I do plan on updating this series with more sheets, so if you have any requests or recommendations, please share them in the comments!
7 Ways To Use Cursive I Worksheets
You will want your students to be able to write both the uppercase and lowercase cursive I’s fluently. Here are seven ways to use my cursive I worksheets to help you achieve that goal!
7. Practicing The Motions For Uppercase And Lowercase I
While tracing is the step most teachers and parents would instruct kids to learn first, you can use my cursive I worksheets to first practice making the motions of uppercase and lowercase cursive I’s.
Find some blank guideline space and encourage children to first practice making the curve and dip of the uppercase I.
Then expand on that lesson and have them go into the big loop and down.
Don’t have them worry about anything except the movement of their pencil as they make the shapes – not staying in the lines or trying to make the letter-perfect. This will come later.
Then have them practice the pencil movement for the lowercase cursive I – the lift and dip, over and over again.
6. Tracing Uppercase And Lowercase Cursive I
Once the motions of uppercase and lowercase cursive I are well and truly learned by students, you can move on to refining the shape of the letter with tracing.
My worksheets offer ample space for this type of practice, whether it’s just uppercase, just lowercase, or uppercase and lowercase together.
I recommend starting with one, then moving on to the other, and then finally having them practice tracing both uppercase and lowercase together last.
You can also print as many copies of my worksheets as you need to accommodate students!
5. Writing Uppercase And Lowercase I Independently
After students have completed the tracing exercises and are feeling good about it, have them move on to independently writing uppercase and lowercase cursive letter I’s.
If there’s a regression at this stage, simply have them go back to making the motions or tracing I until they feel ready to write independently.
There is lots of guideline space for writing I on their own, but you may need to print out a few sheets per student.
4. Linking Lowercase I Together
Find blank guideline space and create a dotted-line linking of lowercase cursive I’s – five or six should suffice.
Then make copies of that and have the children practice tracing at first, then writing them independently.
This is good practice for starting to link I to other letters.
3. Tracing I Linked With Other Letters
My cursive I worksheets also come with a page devoted to tracing I linked with letters it’s commonly found close to.
In addition to this page, you could create your own, using blank guideline paper, linking I to every other letter in the alphabet – “ia,” “ib,” “ic.”
You could also create a worksheet that links every other letter of the alphabet to I – so, for example, “ai,” “bi,” “ci,” and so forth.
2. Tracing 3- And 4-Letter Words That Begin With Cursive I’s
My worksheets contain pages with traceable three- and four-letter words for students to practice.
They all feature lowercase I, though, so you could create a complementary worksheet that features those same words, but with uppercase I.
You could also create a worksheet for five and six-letter words that begin with I, or three- and four-letter words that contain I, such as “kid” or “hide.”
1. Tracing Alliterative Cursive I Sentences
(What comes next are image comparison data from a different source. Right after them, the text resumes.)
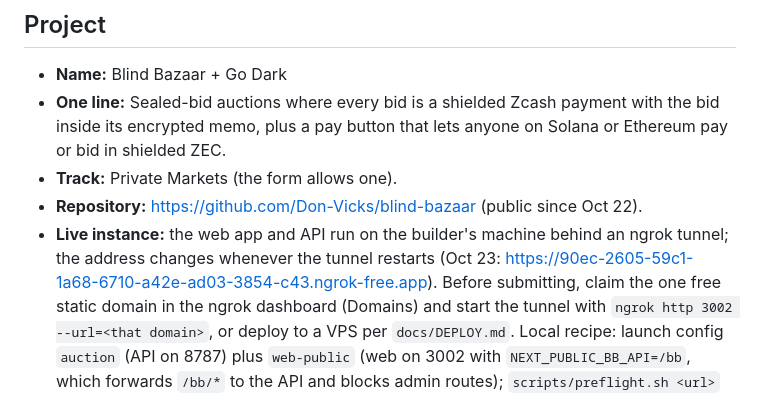
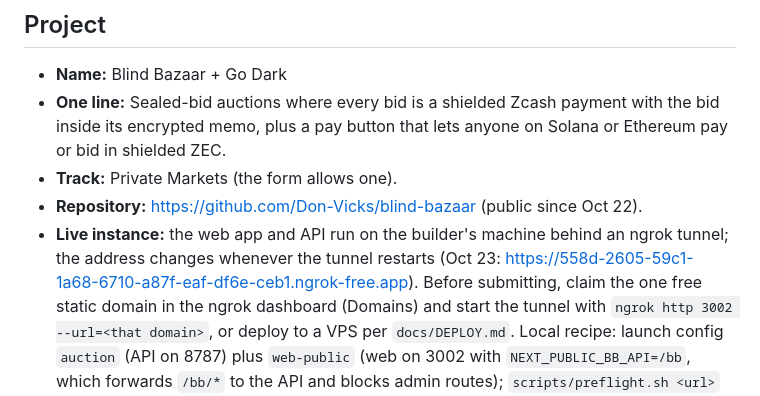
Before and after one commit to Don-Vicks/blind-bazaar, a Markdown page: docs/SUBMISSION.md, the part around the change. Drawn GitHub-style.

Commit message:
docs: current tunnel address in the submission document
Co-Authored-By: Claude Fable 5.1 <noreply@anthropic.com>

```diff
--- a/docs/SUBMISSION.md
+++ b/docs/SUBMISSION.md
@@ -10,7 +10,7 @@ Deadline Oct 28, 2026 23:59 UTC. Target: submit Oct 27. Fields marked `TODO` are
 - **Track:** Private Markets (the form allows one).
 - **Repository:** https://github.com/Don-Vicks/blind-bazaar (public since Oct 22).
 - **Live instance:** the web app and API run on the builder's machine behind an ngrok tunnel; the address changes
-  whenever the tunnel restarts (Oct 23: https://90ec-2605-59c1-1a68-6710-a42e-ad03-3854-c43.ngrok-free.app).
+  whenever the tunnel restarts (Oct 23: https://558d-2605-59c1-1a68-6710-a87f-eaf-df6e-ceb1.ngrok-free.app).
   Before submitting, claim the one free static domain in the ngrok dashboard (Domains) and start the tunnel with
   `ngrok http 3002 --url=<that domain>`, or deploy to a VPS per `docs/DEPLOY.md`. Local recipe: launch config
   `auction` (API on 8787) plus `web-public` (web on 3002 with `NEXT_PUBLIC_BB_API=/bb`, which forwards `/bb/*` to
```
Find some blank guideline space and give an alliterative cursive I sentence a go.
Using dotted-line letters, write out a sentence such as “Ian issues an insult to Ina” or “Ivan ignores Isla to go ice skating in Illinois.”
Then make copies of the page and have the students practice tracing the sentence.